Vision Statement

NWAC’s vision is that 2SLGBTQQIA people are guaranteed the same opportunity for freedom, peace and security as any other citizen of our country. We strive to achieve an environment where 2SLGBTQQIA people have their unique challenges recognized, enjoy obstacle free access to all supports and services, and feel that they can live safely and comfortably wherever they reside.

Landscape Image

Summary

As an organization that applies a gender-based, culturally-relevant, and intersectional lens to its research, policy development, and advocacy, NWAC recognizes that Indigenous 2SLGBTQQIA people are impacted by systemic discrimination. This discrimination is rooted in colonialism and racism.
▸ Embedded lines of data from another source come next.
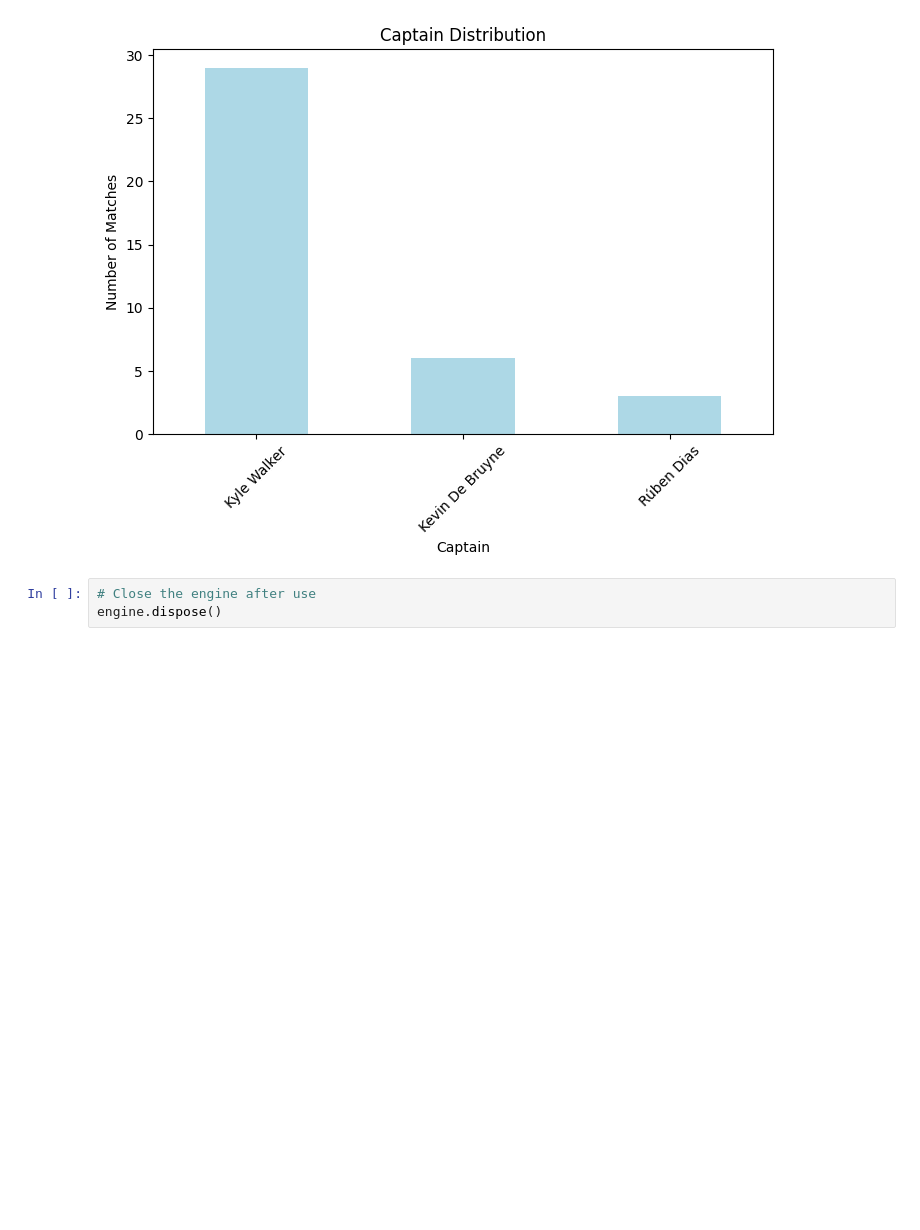
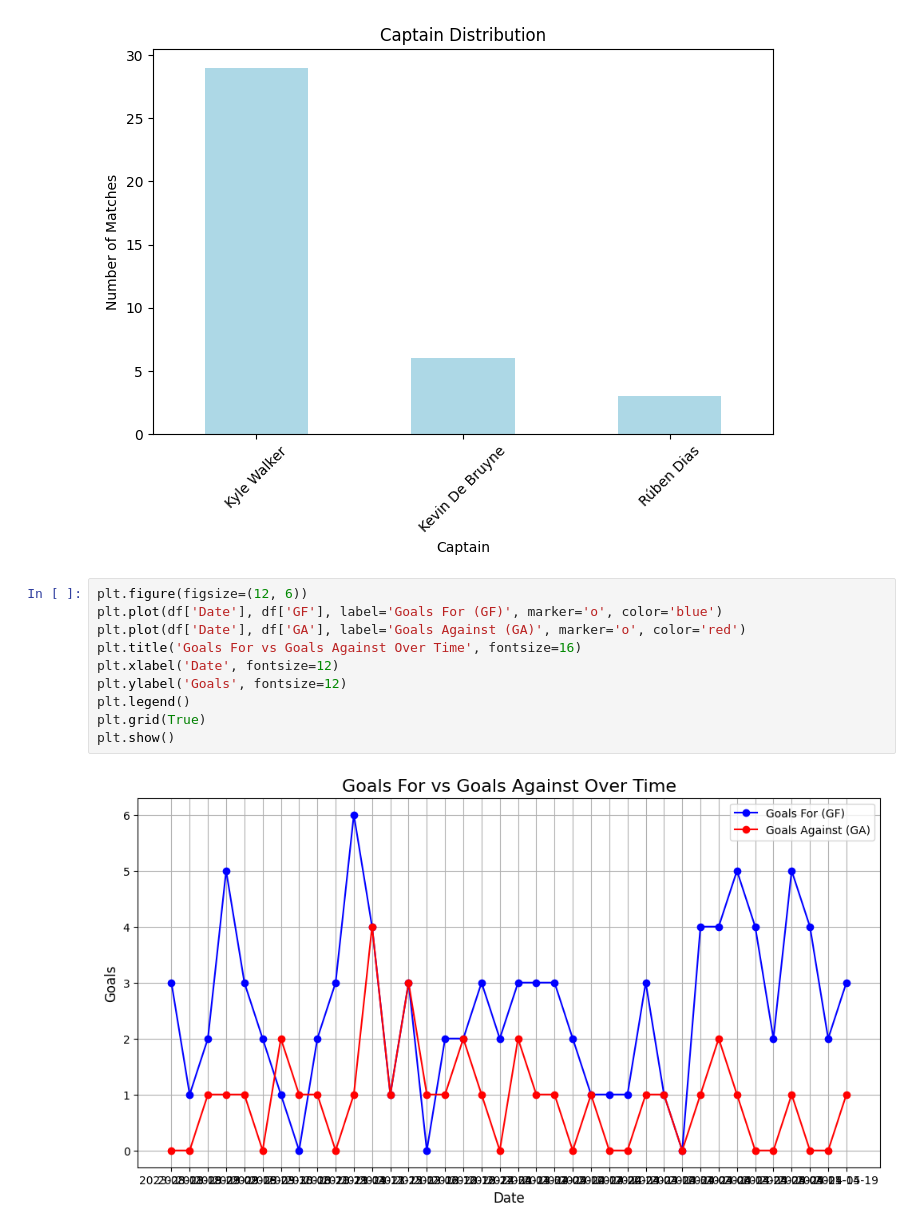
Before and after one commit to CrystalKhadka/expectedGoalsPrediction, a Jupyter notebook: data_visualization/match_fixtures_visualization.ipynb, the cells around one changed output. Cells and saved outputs as stored; diff of their text form; blank space fills up the shorter version.

Commit message:
feature engineering and exploratory data analysis

```diff
--- a/data_visualization/match_fixtures_visualization.ipynb
+++ b/data_visualization/match_fixtures_visualization.ipynb
@@ -127,5 +128,14 @@ plt.show()
 # %% [output]
 [figure]
 # %%
-# Close the engine after use
-engine.dispose()
+plt.figure(figsize=(12, 6))
+plt.plot(df['Date'], df['GF'], label='Goals For (GF)', marker='o', color='blue')
+plt.plot(df['Date'], df['GA'], label='Goals Against (GA)', marker='o', color='red')
+plt.title('Goals For vs Goals Against Over Time', fontsize=16)
+plt.xlabel('Date', fontsize=12)
+plt.ylabel('Goals', fontsize=12)
+plt.legend()
+plt.grid(True)
+plt.show()
+# %% [output]
+[figure, added]
```
Also changed, not shown: parts of 10 cells of this notebook, 11 other files.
Prior to colonization, Indigenous communities held distinct understandings of gender roles and sexuality. An example of this is Two-Spirit people. As coined by Myra Laramee in 1990, “Two-Spirit” is a translation of the Anishinaabemowin term niizh manidoowag, meaning literally “two spirits”. With colonization, though, came mainstream teachings of gender, sex, and sexual orientation binaries: that you can only be male/female, masculine/feminine, heterosexual/homosexual and nothing exists in between. These understandings, which dictate which gender identities are normal and which are not, has led to the marginalization of Indigenous 2SLGBTQQIA individuals both within their communities and in mainstream society. 

While this discrimination is rooted in colonialism and racism, it is further compounded and upheld by patriarchy and heteronormativity.

Sadly, there is a significant lack of data on these issues, but we do know that Indigenous 2SLGBTQQIA individuals face disproportionate levels of violence and additional obstacles to accessing basic services such as health care, housing and employment.   

In 2015, 70% of transgender youth in Canada (aged 14-25) reported sexual harassment, and 25% reported having been raped in the last year.1 Because Indigenous 2SLGBTQQIA youth have multiple marginalized intersecting identities, they are impacted even further by this violence.  

In Ontario, First Nations, Inuit and Métis participants in the 2010 Trans PULSE project 2 reported “high levels” of poverty (47%) and of homelessness or underhousing (34%), and were more likely to have to move due to being trans (67%). The same study also found that 61% indicated having at least one unmet health care need in the past year, and 73% had experienced violence due to their gender identity and/or expression.

NWAC is in the midst of an engagement strategy with 2SLGBTQQIA Indigenous women and gender diverse people in order to transform our organization and all of our subsequent work. Moving forward, we will create safe spaces for those women to voice their needs and perspectives to inform policy development with a focus on not retraumatizing or revictimizing.

Recommendations

1. Engage with communities through a culture and gender-based lens to address and end the systemic violence that impacts Indigenous 2SLGBTQQIA people, and their families and communities.  

2. Provide Indigenous 2SLGBTQQIA people with the option and opportunity of removing themselves from abusive relationships and situations through community and network support.

3. Enhance, promote and foster the social, economic, cultural and political wellbeing of Indigenous 2SLGBTQQIA people.

  1. WAVAW Rape Crisis Centre, “WAVAW’s New Inclusion Project” (2017), para. 2. Retrieved online <http://www.wavaw.ca/wavaws-new-inclusion-project/>
  2. Ayden Scheim et al. “Barriers to well-being for Aboriginal gender-diverse people: Results from the Trans PULSE Project in Ontario, Canada” Ethnicity and Inequalities in Health and Social Care (Vol. 6 No. 4, 2013) at pg. 108.